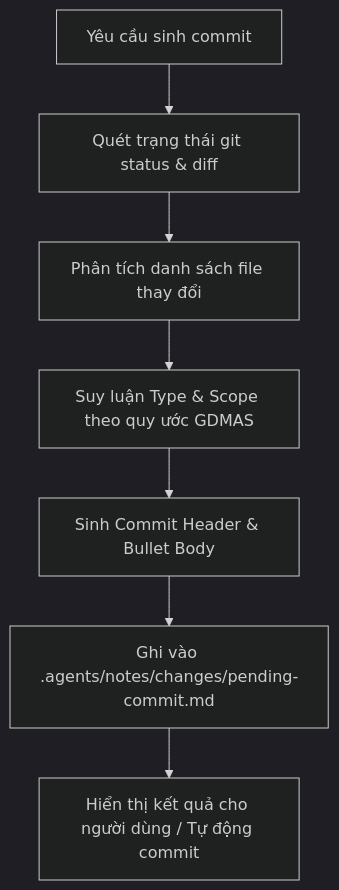
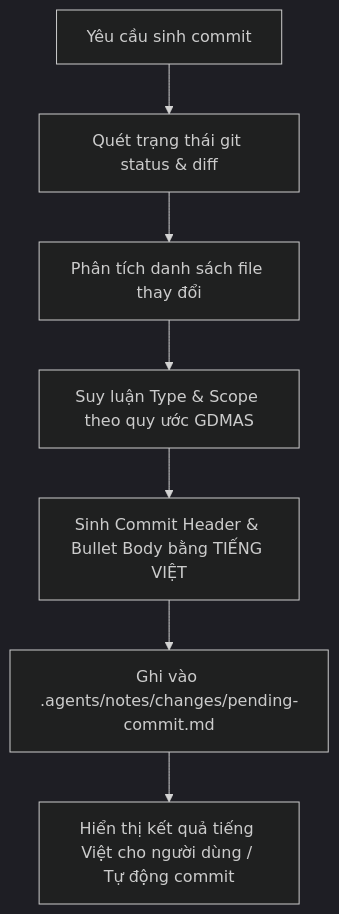
One commit to ThienleDuc/GDMAS changed the diagram in .agents/skills/generate-commit/SKILL.md. Above: the diagram before and after it, drawn with Mermaid (dark theme). The commit also changed other lines of this file and 22 other files, not shown here.

````diff
--- a/.agents/skills/generate-commit/SKILL.md
+++ b/.agents/skills/generate-commit/SKILL.md
@@ -18,9 +22,9 @@
 ```mermaid
 flowchart TD
     A[Yêu cầu sinh commit] --> B[Quét trạng thái git status & diff]
     B --> C[Phân tích danh sách file thay đổi]
     C --> D[Suy luận Type & Scope theo quy ước GDMAS]
-    D --> E[Sinh Commit Header & Bullet Body]
+    D --> E[Sinh Commit Header & Bullet Body bằng TIẾNG VIỆT]
     E --> F[Ghi vào .agents/notes/changes/pending-commit.md]
-    F --> G[Hiển thị kết quả cho người dùng / Tự động commit]
+    F --> G[Hiển thị kết quả tiếng Việt cho người dùng / Tự động commit]
 ```
````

**Work to complete**. In the listing, return each line containing the string "skills".

**Solution to this exercise**.
One commit to ThienleDuc/GDMAS changed the diagram in .agents/skills/generate-commit/SKILL.md. Above: the diagram before and after it, drawn with Mermaid (dark theme). The commit also changed other lines of this file and 22 other files, not shown here.
--- a/.agents/skills/generate-commit/SKILL.md
+++ b/.agents/skills/generate-commit/SKILL.md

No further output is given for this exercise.